Several more Top 10 hits followed, the most successful of which was the ballad “Hello” (1984), a sentimental love song that showed how far he had moved from his R&B roots. Richie had three more top ten hits in 1984, “Stuck on You” (#3), “Running with the Night” (#7) and “Penny Lover” (#8), as well as writing & producing “Missing You” for former labelmate and duet partner Diana Ross (#10 Pop, #1 R&B).
In 1985, he wrote and performed “Say You, Say Me” for the film White Nights. The song won an Academy Award and reached No. 1 on the US charts, staying there for four weeks, making it the number-two song of 1986 according to Billboard’s Year-End Hot 100 chart, behind the charity single “That’s What Friends Are For” by Dionne and Friends. He also collaborated with Michael Jackson on the charity single “We Are the World” by USA for Africa, another number-one hit.
In 1986, Richie released Dancing on the Ceiling, his last widely popular album, which produced a run of five US and UK hits, “Say You, Say Me” (U.S. #1), “Dancing on the Ceiling” (U.S. #2), “Love Will Conquer All” (U.S. #9), “Ballerina Girl” (US #7), and “Se La” (U.S. #20). He made his return to recording and performing following the release of his first greatest-hits collection, Back to Front, in 1992.
On October 18, 1975, Richie married his college sweetheart, Brenda Harvey. In 1983, the couple informally adopted Nicole Camille Escovedo, the two-year-old daughter of one of the members of Lionel’s band, and niece of drummer Sheila E. They raised her as their daughter, Nicole Richie, and adopted her legally when she was nine years old.
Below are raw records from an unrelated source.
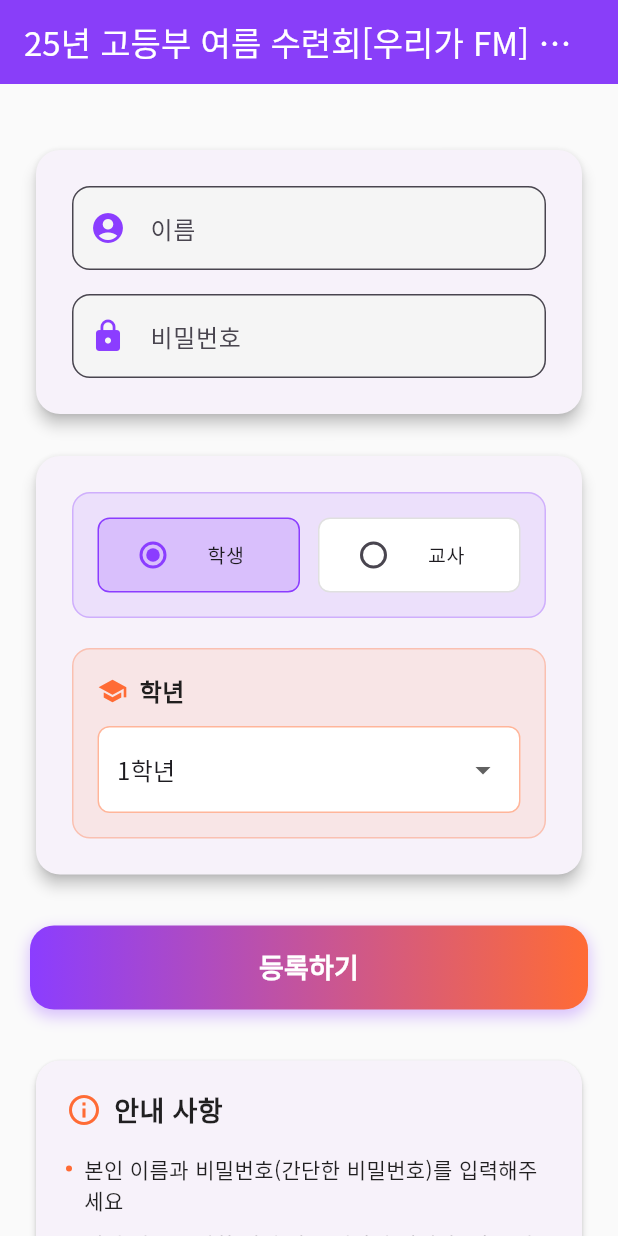
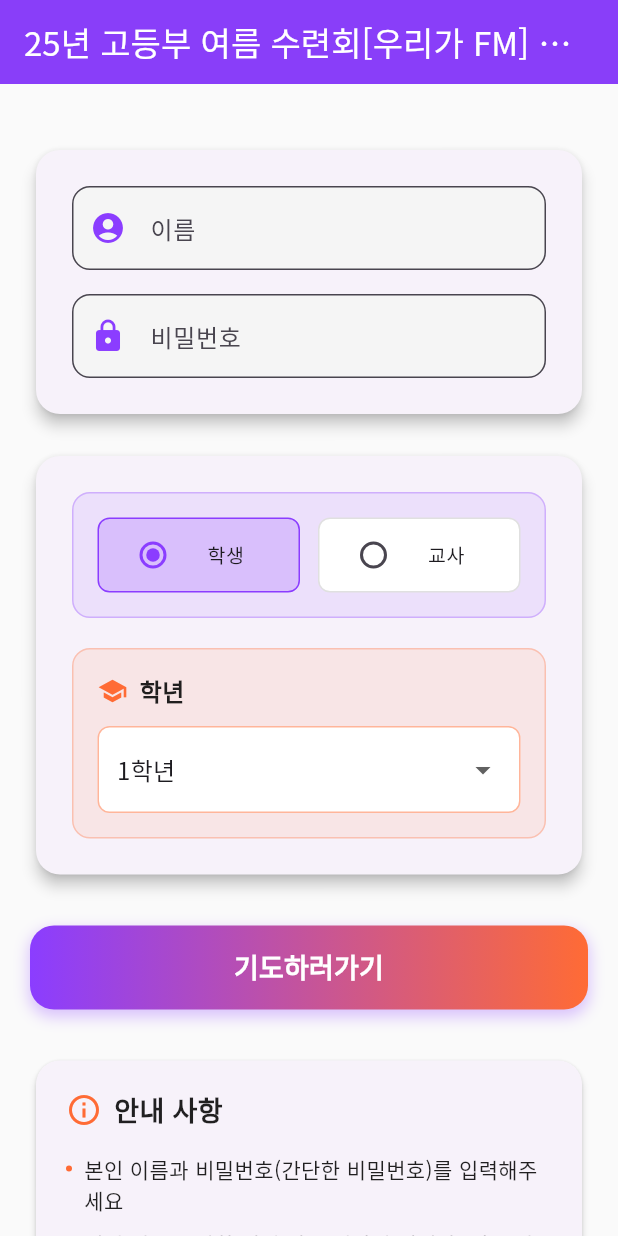
Before and after one commit to truelightn/check_bible, a Flutter app: the screen it shows after launch, on a phone screen of 412 x 824 dp. Run offline on Flutter 3.47's test engine with Material 3 defaults, Android fonts, the phone set to English and light mode, and no system bars; our stand-ins replace cloud_firestore, firebase_core, fl_chart, get, get_storage; accounts and stored records are empty; generated files the repository leaves out were written again.

Commit message:
로그인에 기도하러가기로 변경

```diff
--- a/lib/login_screen.dart
+++ b/lib/login_screen.dart
@@ -264,7 +264,7 @@ class LoginScreen extends StatelessWidget {
                   ),
                 ),
                 child: const Text(
-                  '등록하기',
+                  '기도하러가기',
                   style: TextStyle(
                     fontSize: 18,
                     fontWeight: FontWeight.bold,
```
In 1986, while still married to Harvey, Richie began a relationship with Diane Alexander. He later separated from Harvey, who in 1988 allegedly discovered Richie and Alexander together in a Beverly Hills hotel room by saying she was “room service.” Richie and Harvey divorced on August 9, 1993 after nearly 18 years of marriage. Richie married Diane Alexander on December 21, 1995.
They have a son, Miles Brockman (born May 27, 1994), and a daughter, Sofia Richie (born August 24, 1998). The marriage ended in 2004.
Richie became a grandfather in 2008 when Nicole Richie gave birth to a baby girl with the lead singer of Good Charlotte, Joel Madden. Richie’s second grandchild was born to the couple in 2009.